**Exercise materials**

========================================================================

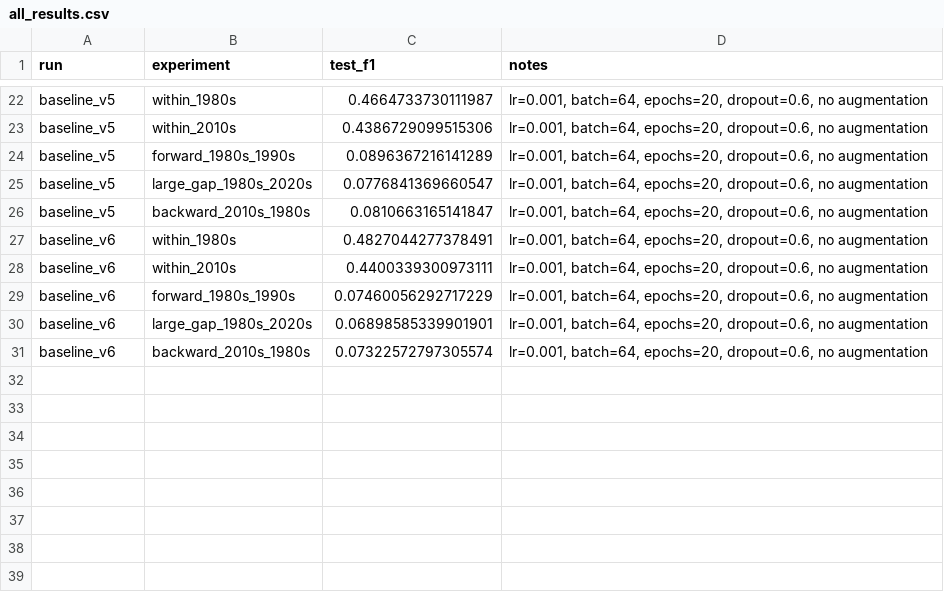
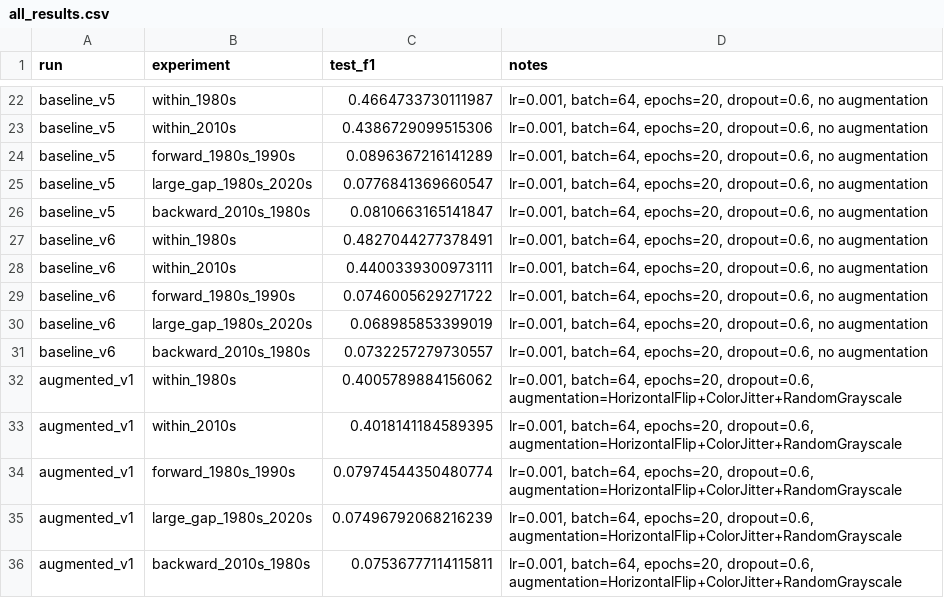
Before and after one commit to katemhouston/movie-poster-genre, a CSV file: all_results.csv, drawn as a sheet; only a part is shown, gaps mark what is left out.

```diff
--- a/all_results.csv
+++ b/all_results.csv
@@ -28,4 +28,9 @@ baseline_v6,within_1980s,0.4827044277378491,"lr=0.001, batch=64, epochs=20, drop
 baseline_v6,within_2010s,0.4400339300973111,"lr=0.001, batch=64, epochs=20, dropout=0.6, no augmentation"
-baseline_v6,forward_1980s_1990s,0.07460056292717229,"lr=0.001, batch=64, epochs=20, dropout=0.6, no augmentation"
-baseline_v6,large_gap_1980s_2020s,0.06898585339901901,"lr=0.001, batch=64, epochs=20, dropout=0.6, no augmentation"
-baseline_v6,backward_2010s_1980s,0.07322572797305574,"lr=0.001, batch=64, epochs=20, dropout=0.6, no augmentation"
+baseline_v6,forward_1980s_1990s,0.0746005629271722,"lr=0.001, batch=64, epochs=20, dropout=0.6, no augmentation"
+baseline_v6,large_gap_1980s_2020s,0.068985853399019,"lr=0.001, batch=64, epochs=20, dropout=0.6, no augmentation"
+baseline_v6,backward_2010s_1980s,0.0732257279730557,"lr=0.001, batch=64, epochs=20, dropout=0.6, no augmentation"
+augmented_v1,within_1980s,0.4005789884156062,"lr=0.001, batch=64, epochs=20, dropout=0.6, augmentation=HorizontalFlip+ColorJitter+RandomGrayscale"
+augmented_v1,within_2010s,0.4018141184589395,"lr=0.001, batch=64, epochs=20, dropout=0.6, augmentation=HorizontalFlip+ColorJitter+RandomGrayscale"
+augmented_v1,forward_1980s_1990s,0.07974544350480774,"lr=0.001, batch=64, epochs=20, dropout=0.6, augmentation=HorizontalFlip+ColorJitter+RandomGrayscale"
+augmented_v1,large_gap_1980s_2020s,0.07496792068216239,"lr=0.001, batch=64, epochs=20, dropout=0.6, augmentation=HorizontalFlip+ColorJitter+RandomGrayscale"
+augmented_v1,backward_2010s_1980s,0.07536777114115811,"lr=0.001, batch=64, epochs=20, dropout=0.6, augmentation=HorizontalFlip+ColorJitter+RandomGrayscale"
```
Also changed, not shown: 14 other files.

========================================================================

**Work item**
Retype everything in the entries exactly except the pictures.

**Answer**
Before and after one commit to katemhouston/movie-poster-genre, a CSV file: all_results.csv, drawn as a sheet; only a part is shown, gaps mark what is left out.

```diff
--- a/all_results.csv
+++ b/all_results.csv
@@ -28,4 +28,9 @@ baseline_v6,within_1980s,0.4827044277378491,"lr=0.001, batch=64, epochs=20, drop
 baseline_v6,within_2010s,0.4400339300973111,"lr=0.001, batch=64, epochs=20, dropout=0.6, no augmentation"
-baseline_v6,forward_1980s_1990s,0.07460056292717229,"lr=0.001, batch=64, epochs=20, dropout=0.6, no augmentation"
-baseline_v6,large_gap_1980s_2020s,0.06898585339901901,"lr=0.001, batch=64, epochs=20, dropout=0.6, no augmentation"
-baseline_v6,backward_2010s_1980s,0.07322572797305574,"lr=0.001, batch=64, epochs=20, dropout=0.6, no augmentation"
+baseline_v6,forward_1980s_1990s,0.0746005629271722,"lr=0.001, batch=64, epochs=20, dropout=0.6, no augmentation"
+baseline_v6,large_gap_1980s_2020s,0.068985853399019,"lr=0.001, batch=64, epochs=20, dropout=0.6, no augmentation"
+baseline_v6,backward_2010s_1980s,0.0732257279730557,"lr=0.001, batch=64, epochs=20, dropout=0.6, no augmentation"
+augmented_v1,within_1980s,0.4005789884156062,"lr=0.001, batch=64, epochs=20, dropout=0.6, augmentation=HorizontalFlip+ColorJitter+RandomGrayscale"
+augmented_v1,within_2010s,0.4018141184589395,"lr=0.001, batch=64, epochs=20, dropout=0.6, augmentation=HorizontalFlip+ColorJitter+RandomGrayscale"
+augmented_v1,forward_1980s_1990s,0.07974544350480774,"lr=0.001, batch=64, epochs=20, dropout=0.6, augmentation=HorizontalFlip+ColorJitter+RandomGrayscale"
+augmented_v1,large_gap_1980s_2020s,0.07496792068216239,"lr=0.001, batch=64, epochs=20, dropout=0.6, augmentation=HorizontalFlip+ColorJitter+RandomGrayscale"
+augmented_v1,backward_2010s_1980s,0.07536777114115811,"lr=0.001, batch=64, epochs=20, dropout=0.6, augmentation=HorizontalFlip+ColorJitter+RandomGrayscale"
```
Also changed, not shown: 14 other files.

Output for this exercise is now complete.